Federal Correction Institution, Danbury, CT
Life Behind… Not Bars, but Beige Walls
The prison where Piper is held has an official website, but Piper Kerman's book tells us more about this institution than the website would ever care to reveal.
Danbury is a place where someone could put a lock in a sock and beat you senseless with it, but that doesn't mean they do. Prison is mostly just Boring, with a capital B. There's lots and lots of paperwork, and nothing happens quickly.
When Piper first gets to prison, we tour the place alongside her. She learns about the gross prison food, like the pudding that "comes out of cans marked DESERT STORM" (4.70), and the segregated nature of the sleeping arrangements: "A Dorm was known as 'the Suburbs,' B Dorm was dubbed 'the Ghetto,' and C Dorm was 'Spanish Harlem'" (4.75). Someone even illustrates cubicle name tags, making the place seem like the most racist college dorm on move-in day. The living arrangements basically mimic the segregated nature of some cities. Piper observes:
There is basically a revolving door between our urban and rural ghettos and the formal ghetto of our prison system. (13.44)
It's not all bad, though—there's a program called Puppies Behind Bars, where prisoners help train service dogs—but it is, like, ninety-eight percent bad. The longer Piper is there, the more she realizes how flawed the U.S. prison system is. "Two-thirds of all released prisoners are locked up again" (8.57), but the prison does nothing to help its prisoners acclimate to society. She's angry about it, saying:
I grieved angrily over the insanity of locking up children, and then returning them to neighborhoods that were more desperate and dangerous than jails. (16.24)
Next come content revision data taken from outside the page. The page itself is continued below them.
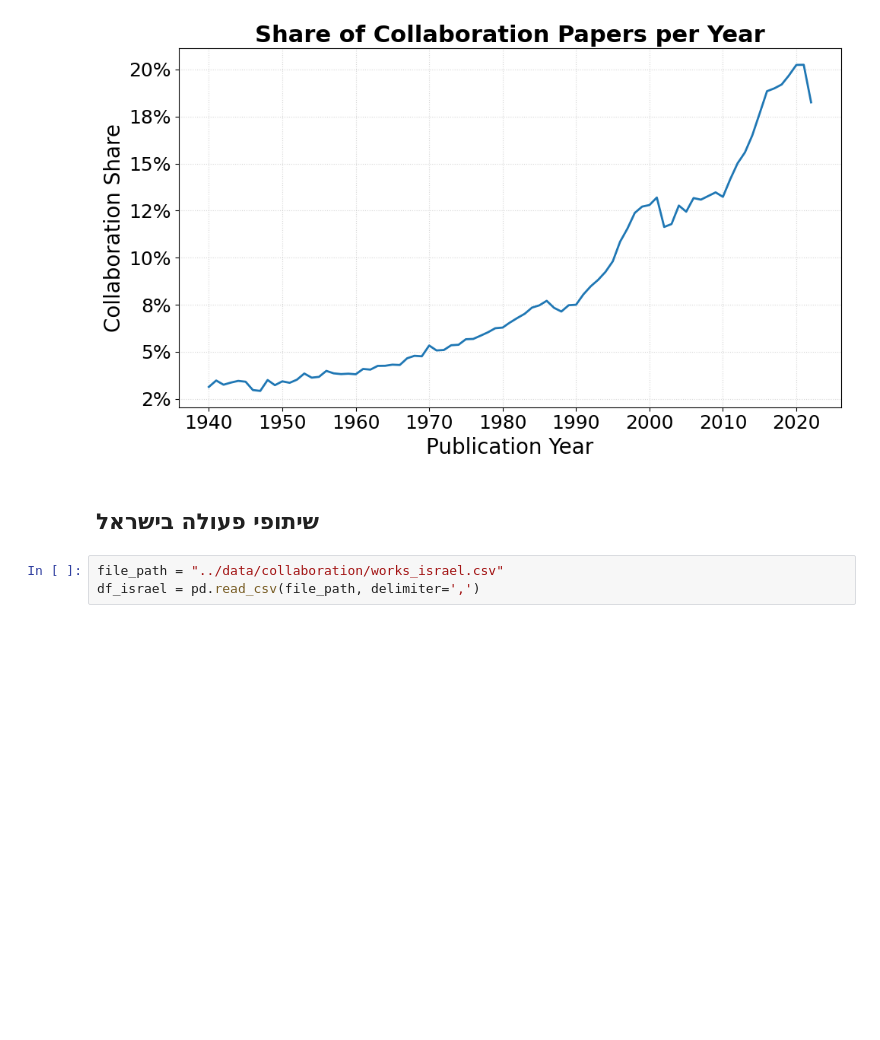
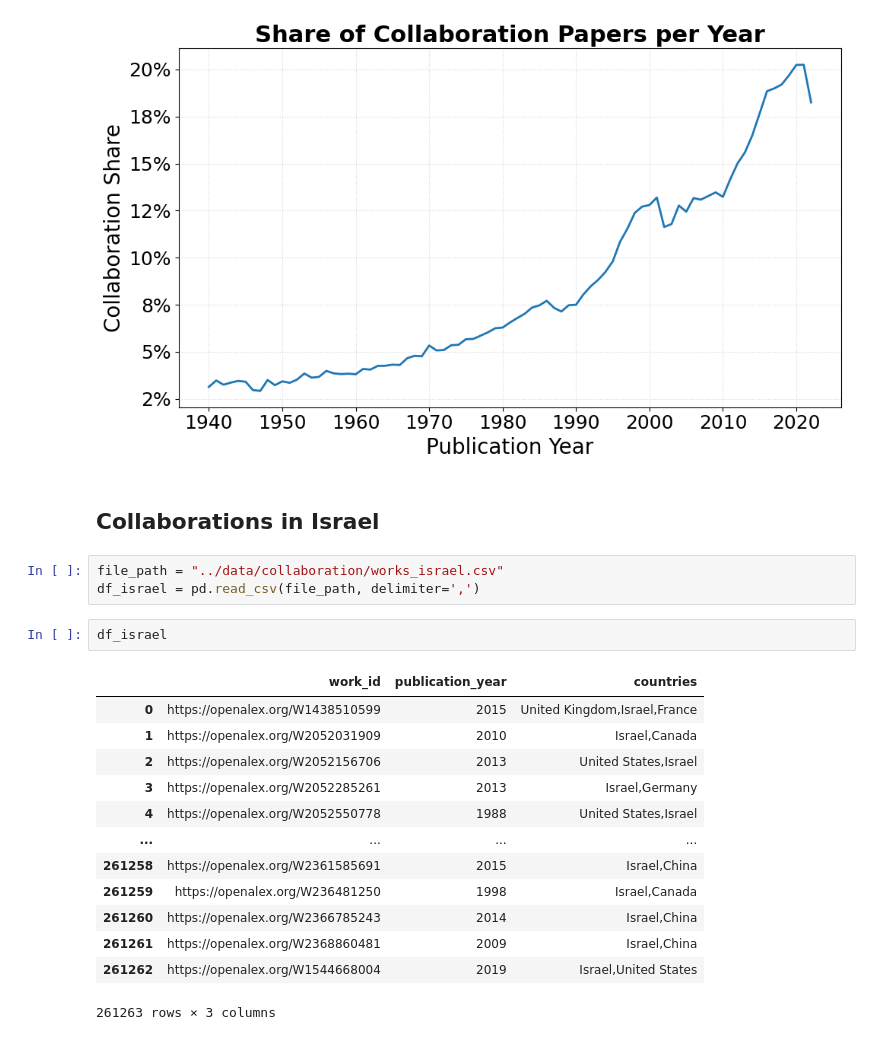
Before and after one commit to OranBe/project_data_mining, a Jupyter notebook: collaboration_analysis/collaboration_analysis.ipynb, the cells around one changed output. Cells and saved outputs as stored; diff of their text form; blank space fills up the shorter version.

```diff
--- a/collaboration_analysis/collaboration_analysis.ipynb
+++ b/collaboration_analysis/collaboration_analysis.ipynb
@@ -195,8 +233,24 @@ plot_collaboration_share(df_collaboration, df_all, start_year, end_year, figsize
 # %% [output]
 [figure]
 # %% [markdown]
-## שיתופי פעולה בישראל
+## Collaborations in Israel
 # %%
 file_path = "../data/collaboration/works_israel.csv"
 df_israel = pd.read_csv(file_path, delimiter=',')
+# %%
+df_israel
+# %% [output]
+|  | work_id | publication_year | countries |
+| 0 | https://openalex.org/W1438510599 | 2015 | United Kingdom,Israel,France |
+| 1 | https://openalex.org/W2052031909 | 2010 | Israel,Canada |
+| 2 | https://openalex.org/W2052156706 | 2013 | United States,Israel |
+| 3 | https://openalex.org/W2052285261 | 2013 | Israel,Germany |
+| 4 | https://openalex.org/W2052550778 | 1988 | United States,Israel |
+| ... | ... | ... | ... |
+| 261258 | https://openalex.org/W2361585691 | 2015 | Israel,China |
+| 261259 | https://openalex.org/W236481250 | 1998 | Israel,Canada |
+| 261260 | https://openalex.org/W2366785243 | 2014 | Israel,China |
+| 261261 | https://openalex.org/W2368860481 | 2009 | Israel,China |
+| 261262 | https://openalex.org/W1544668004 | 2019 | Israel,United States |
+261263 rows × 3 columns
 # %%
```
Also changed, not shown: parts of 9 cells of this notebook, 17 other files.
Which is why she now devotes her life to prison reform. In the end, Piper states, "You come in alone and you walk out alone" (18.101), which kind of makes jail the bleakest metaphor for life we've ever read.